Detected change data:
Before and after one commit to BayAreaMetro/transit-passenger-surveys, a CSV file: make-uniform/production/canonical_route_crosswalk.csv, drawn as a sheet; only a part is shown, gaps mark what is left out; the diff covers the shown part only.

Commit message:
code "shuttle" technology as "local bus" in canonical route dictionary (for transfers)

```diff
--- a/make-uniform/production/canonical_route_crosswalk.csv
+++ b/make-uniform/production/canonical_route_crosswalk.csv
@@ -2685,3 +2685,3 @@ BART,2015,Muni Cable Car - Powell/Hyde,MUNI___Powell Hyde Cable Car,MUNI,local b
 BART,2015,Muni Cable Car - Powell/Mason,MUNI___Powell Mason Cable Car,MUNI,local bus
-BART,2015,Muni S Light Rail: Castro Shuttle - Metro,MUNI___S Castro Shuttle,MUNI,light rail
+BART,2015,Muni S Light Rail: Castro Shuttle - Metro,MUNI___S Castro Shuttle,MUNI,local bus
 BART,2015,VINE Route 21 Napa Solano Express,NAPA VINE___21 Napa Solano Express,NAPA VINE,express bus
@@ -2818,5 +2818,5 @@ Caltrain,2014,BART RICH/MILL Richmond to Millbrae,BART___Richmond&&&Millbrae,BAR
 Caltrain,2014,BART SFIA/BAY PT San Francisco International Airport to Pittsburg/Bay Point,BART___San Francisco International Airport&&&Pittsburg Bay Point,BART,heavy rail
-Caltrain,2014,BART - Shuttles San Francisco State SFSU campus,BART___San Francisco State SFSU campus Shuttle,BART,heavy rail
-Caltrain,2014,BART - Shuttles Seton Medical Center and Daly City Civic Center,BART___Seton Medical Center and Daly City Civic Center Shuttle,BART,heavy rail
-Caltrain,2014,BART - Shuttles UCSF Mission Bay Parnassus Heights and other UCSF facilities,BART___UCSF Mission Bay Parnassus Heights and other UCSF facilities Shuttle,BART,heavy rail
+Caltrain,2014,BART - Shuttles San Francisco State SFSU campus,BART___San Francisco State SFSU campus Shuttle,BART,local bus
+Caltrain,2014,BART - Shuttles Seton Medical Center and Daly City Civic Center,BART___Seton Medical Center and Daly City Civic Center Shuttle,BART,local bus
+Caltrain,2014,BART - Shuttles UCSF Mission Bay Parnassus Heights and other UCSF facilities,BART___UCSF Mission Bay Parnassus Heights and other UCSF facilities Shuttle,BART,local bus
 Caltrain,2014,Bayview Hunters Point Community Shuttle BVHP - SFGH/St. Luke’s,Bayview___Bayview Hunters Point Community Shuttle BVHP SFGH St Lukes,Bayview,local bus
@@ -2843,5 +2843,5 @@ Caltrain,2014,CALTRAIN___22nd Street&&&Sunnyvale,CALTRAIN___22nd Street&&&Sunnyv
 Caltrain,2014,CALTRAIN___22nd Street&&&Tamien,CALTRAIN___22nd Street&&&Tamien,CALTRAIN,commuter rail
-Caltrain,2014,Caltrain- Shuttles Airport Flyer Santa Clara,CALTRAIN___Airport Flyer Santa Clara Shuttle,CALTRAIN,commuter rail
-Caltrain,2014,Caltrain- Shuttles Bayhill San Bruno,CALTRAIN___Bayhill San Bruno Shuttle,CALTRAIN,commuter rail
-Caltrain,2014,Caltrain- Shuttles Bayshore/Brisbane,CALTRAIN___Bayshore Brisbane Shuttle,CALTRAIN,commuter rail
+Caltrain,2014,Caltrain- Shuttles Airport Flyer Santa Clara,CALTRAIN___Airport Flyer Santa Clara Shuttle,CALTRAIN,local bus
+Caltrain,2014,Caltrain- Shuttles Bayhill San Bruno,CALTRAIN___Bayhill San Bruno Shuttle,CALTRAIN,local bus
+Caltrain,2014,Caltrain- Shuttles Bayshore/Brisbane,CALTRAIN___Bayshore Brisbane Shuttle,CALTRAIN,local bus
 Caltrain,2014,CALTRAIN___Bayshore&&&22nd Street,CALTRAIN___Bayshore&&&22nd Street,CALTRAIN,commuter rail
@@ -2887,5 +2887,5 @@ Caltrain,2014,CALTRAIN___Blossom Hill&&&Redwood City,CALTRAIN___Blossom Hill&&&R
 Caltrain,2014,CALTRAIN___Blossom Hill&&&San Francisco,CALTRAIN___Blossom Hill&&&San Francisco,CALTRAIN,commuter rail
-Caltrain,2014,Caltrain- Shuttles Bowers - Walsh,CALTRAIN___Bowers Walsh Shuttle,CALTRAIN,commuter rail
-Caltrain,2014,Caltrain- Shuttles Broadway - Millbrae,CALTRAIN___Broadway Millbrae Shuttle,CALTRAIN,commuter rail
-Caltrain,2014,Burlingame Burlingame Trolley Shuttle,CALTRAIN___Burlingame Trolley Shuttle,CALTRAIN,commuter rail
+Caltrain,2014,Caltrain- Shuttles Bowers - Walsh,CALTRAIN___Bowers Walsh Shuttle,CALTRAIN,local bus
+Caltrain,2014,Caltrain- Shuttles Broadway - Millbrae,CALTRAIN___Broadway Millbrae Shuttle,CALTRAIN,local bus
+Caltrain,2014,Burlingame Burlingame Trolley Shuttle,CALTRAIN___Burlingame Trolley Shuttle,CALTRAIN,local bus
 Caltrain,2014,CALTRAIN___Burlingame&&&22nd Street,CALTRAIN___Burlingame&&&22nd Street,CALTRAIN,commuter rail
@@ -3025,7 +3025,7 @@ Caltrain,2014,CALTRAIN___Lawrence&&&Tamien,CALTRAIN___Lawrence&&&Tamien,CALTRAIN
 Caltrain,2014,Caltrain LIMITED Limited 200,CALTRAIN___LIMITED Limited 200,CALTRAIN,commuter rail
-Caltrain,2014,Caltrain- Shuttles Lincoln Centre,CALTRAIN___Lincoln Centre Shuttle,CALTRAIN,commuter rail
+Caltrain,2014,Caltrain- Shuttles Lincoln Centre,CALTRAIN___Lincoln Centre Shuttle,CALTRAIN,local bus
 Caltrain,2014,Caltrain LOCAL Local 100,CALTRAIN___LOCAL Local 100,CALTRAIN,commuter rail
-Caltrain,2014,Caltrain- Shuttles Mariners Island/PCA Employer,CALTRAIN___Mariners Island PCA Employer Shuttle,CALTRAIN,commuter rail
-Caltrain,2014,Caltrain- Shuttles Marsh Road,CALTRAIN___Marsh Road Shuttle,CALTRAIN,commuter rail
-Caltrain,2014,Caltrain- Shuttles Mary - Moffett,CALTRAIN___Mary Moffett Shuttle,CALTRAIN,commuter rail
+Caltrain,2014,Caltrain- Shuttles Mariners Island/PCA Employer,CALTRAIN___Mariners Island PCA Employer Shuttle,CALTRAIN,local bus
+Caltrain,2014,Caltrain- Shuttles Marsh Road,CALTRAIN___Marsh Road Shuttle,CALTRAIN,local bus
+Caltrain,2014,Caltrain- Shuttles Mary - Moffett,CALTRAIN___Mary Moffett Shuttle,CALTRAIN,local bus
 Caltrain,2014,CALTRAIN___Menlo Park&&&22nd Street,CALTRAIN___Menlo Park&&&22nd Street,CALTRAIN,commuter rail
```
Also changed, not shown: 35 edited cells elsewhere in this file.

## EXERCISE DETAILS
Please write out each entry shown above exactly as given.

## SOLUTION FOR THIS PROBLEM
Before and after one commit to BayAreaMetro/transit-passenger-surveys, a CSV file: make-uniform/production/canonical_route_crosswalk.csv, drawn as a sheet; only a part is shown, gaps mark what is left out; the diff covers the shown part only.

Commit message:
code "shuttle" technology as "local bus" in canonical route dictionary (for transfers)

```diff
--- a/make-uniform/production/canonical_route_crosswalk.csv
+++ b/make-uniform/production/canonical_route_crosswalk.csv
@@ -2685,3 +2685,3 @@ BART,2015,Muni Cable Car - Powell/Hyde,MUNI___Powell Hyde Cable Car,MUNI,local b
 BART,2015,Muni Cable Car - Powell/Mason,MUNI___Powell Mason Cable Car,MUNI,local bus
-BART,2015,Muni S Light Rail: Castro Shuttle - Metro,MUNI___S Castro Shuttle,MUNI,light rail
+BART,2015,Muni S Light Rail: Castro Shuttle - Metro,MUNI___S Castro Shuttle,MUNI,local bus
 BART,2015,VINE Route 21 Napa Solano Express,NAPA VINE___21 Napa Solano Express,NAPA VINE,express bus
@@ -2818,5 +2818,5 @@ Caltrain,2014,BART RICH/MILL Richmond to Millbrae,BART___Richmond&&&Millbrae,BAR
 Caltrain,2014,BART SFIA/BAY PT San Francisco International Airport to Pittsburg/Bay Point,BART___San Francisco International Airport&&&Pittsburg Bay Point,BART,heavy rail
-Caltrain,2014,BART - Shuttles San Francisco State SFSU campus,BART___San Francisco State SFSU campus Shuttle,BART,heavy rail
-Caltrain,2014,BART - Shuttles Seton Medical Center and Daly City Civic Center,BART___Seton Medical Center and Daly City Civic Center Shuttle,BART,heavy rail
-Caltrain,2014,BART - Shuttles UCSF Mission Bay Parnassus Heights and other UCSF facilities,BART___UCSF Mission Bay Parnassus Heights and other UCSF facilities Shuttle,BART,heavy rail
+Caltrain,2014,BART - Shuttles San Francisco State SFSU campus,BART___San Francisco State SFSU campus Shuttle,BART,local bus
+Caltrain,2014,BART - Shuttles Seton Medical Center and Daly City Civic Center,BART___Seton Medical Center and Daly City Civic Center Shuttle,BART,local bus
+Caltrain,2014,BART - Shuttles UCSF Mission Bay Parnassus Heights and other UCSF facilities,BART___UCSF Mission Bay Parnassus Heights and other UCSF facilities Shuttle,BART,local bus
 Caltrain,2014,Bayview Hunters Point Community Shuttle BVHP - SFGH/St. Luke’s,Bayview___Bayview Hunters Point Community Shuttle BVHP SFGH St Lukes,Bayview,local bus
@@ -2843,5 +2843,5 @@ Caltrain,2014,CALTRAIN___22nd Street&&&Sunnyvale,CALTRAIN___22nd Street&&&Sunnyv
 Caltrain,2014,CALTRAIN___22nd Street&&&Tamien,CALTRAIN___22nd Street&&&Tamien,CALTRAIN,commuter rail
-Caltrain,2014,Caltrain- Shuttles Airport Flyer Santa Clara,CALTRAIN___Airport Flyer Santa Clara Shuttle,CALTRAIN,commuter rail
-Caltrain,2014,Caltrain- Shuttles Bayhill San Bruno,CALTRAIN___Bayhill San Bruno Shuttle,CALTRAIN,commuter rail
-Caltrain,2014,Caltrain- Shuttles Bayshore/Brisbane,CALTRAIN___Bayshore Brisbane Shuttle,CALTRAIN,commuter rail
+Caltrain,2014,Caltrain- Shuttles Airport Flyer Santa Clara,CALTRAIN___Airport Flyer Santa Clara Shuttle,CALTRAIN,local bus
+Caltrain,2014,Caltrain- Shuttles Bayhill San Bruno,CALTRAIN___Bayhill San Bruno Shuttle,CALTRAIN,local bus
+Caltrain,2014,Caltrain- Shuttles Bayshore/Brisbane,CALTRAIN___Bayshore Brisbane Shuttle,CALTRAIN,local bus
 Caltrain,2014,CALTRAIN___Bayshore&&&22nd Street,CALTRAIN___Bayshore&&&22nd Street,CALTRAIN,commuter rail
@@ -2887,5 +2887,5 @@ Caltrain,2014,CALTRAIN___Blossom Hill&&&Redwood City,CALTRAIN___Blossom Hill&&&R
 Caltrain,2014,CALTRAIN___Blossom Hill&&&San Francisco,CALTRAIN___Blossom Hill&&&San Francisco,CALTRAIN,commuter rail
-Caltrain,2014,Caltrain- Shuttles Bowers - Walsh,CALTRAIN___Bowers Walsh Shuttle,CALTRAIN,commuter rail
-Caltrain,2014,Caltrain- Shuttles Broadway - Millbrae,CALTRAIN___Broadway Millbrae Shuttle,CALTRAIN,commuter rail
-Caltrain,2014,Burlingame Burlingame Trolley Shuttle,CALTRAIN___Burlingame Trolley Shuttle,CALTRAIN,commuter rail
+Caltrain,2014,Caltrain- Shuttles Bowers - Walsh,CALTRAIN___Bowers Walsh Shuttle,CALTRAIN,local bus
+Caltrain,2014,Caltrain- Shuttles Broadway - Millbrae,CALTRAIN___Broadway Millbrae Shuttle,CALTRAIN,local bus
+Caltrain,2014,Burlingame Burlingame Trolley Shuttle,CALTRAIN___Burlingame Trolley Shuttle,CALTRAIN,local bus
 Caltrain,2014,CALTRAIN___Burlingame&&&22nd Street,CALTRAIN___Burlingame&&&22nd Street,CALTRAIN,commuter rail
@@ -3025,7 +3025,7 @@ Caltrain,2014,CALTRAIN___Lawrence&&&Tamien,CALTRAIN___Lawrence&&&Tamien,CALTRAIN
 Caltrain,2014,Caltrain LIMITED Limited 200,CALTRAIN___LIMITED Limited 200,CALTRAIN,commuter rail
-Caltrain,2014,Caltrain- Shuttles Lincoln Centre,CALTRAIN___Lincoln Centre Shuttle,CALTRAIN,commuter rail
+Caltrain,2014,Caltrain- Shuttles Lincoln Centre,CALTRAIN___Lincoln Centre Shuttle,CALTRAIN,local bus
 Caltrain,2014,Caltrain LOCAL Local 100,CALTRAIN___LOCAL Local 100,CALTRAIN,commuter rail
-Caltrain,2014,Caltrain- Shuttles Mariners Island/PCA Employer,CALTRAIN___Mariners Island PCA Employer Shuttle,CALTRAIN,commuter rail
-Caltrain,2014,Caltrain- Shuttles Marsh Road,CALTRAIN___Marsh Road Shuttle,CALTRAIN,commuter rail
-Caltrain,2014,Caltrain- Shuttles Mary - Moffett,CALTRAIN___Mary Moffett Shuttle,CALTRAIN,commuter rail
+Caltrain,2014,Caltrain- Shuttles Mariners Island/PCA Employer,CALTRAIN___Mariners Island PCA Employer Shuttle,CALTRAIN,local bus
+Caltrain,2014,Caltrain- Shuttles Marsh Road,CALTRAIN___Marsh Road Shuttle,CALTRAIN,local bus
+Caltrain,2014,Caltrain- Shuttles Mary - Moffett,CALTRAIN___Mary Moffett Shuttle,CALTRAIN,local bus
 Caltrain,2014,CALTRAIN___Menlo Park&&&22nd Street,CALTRAIN___Menlo Park&&&22nd Street,CALTRAIN,commuter rail
```
Also changed, not shown: 35 edited cells elsewhere in this file.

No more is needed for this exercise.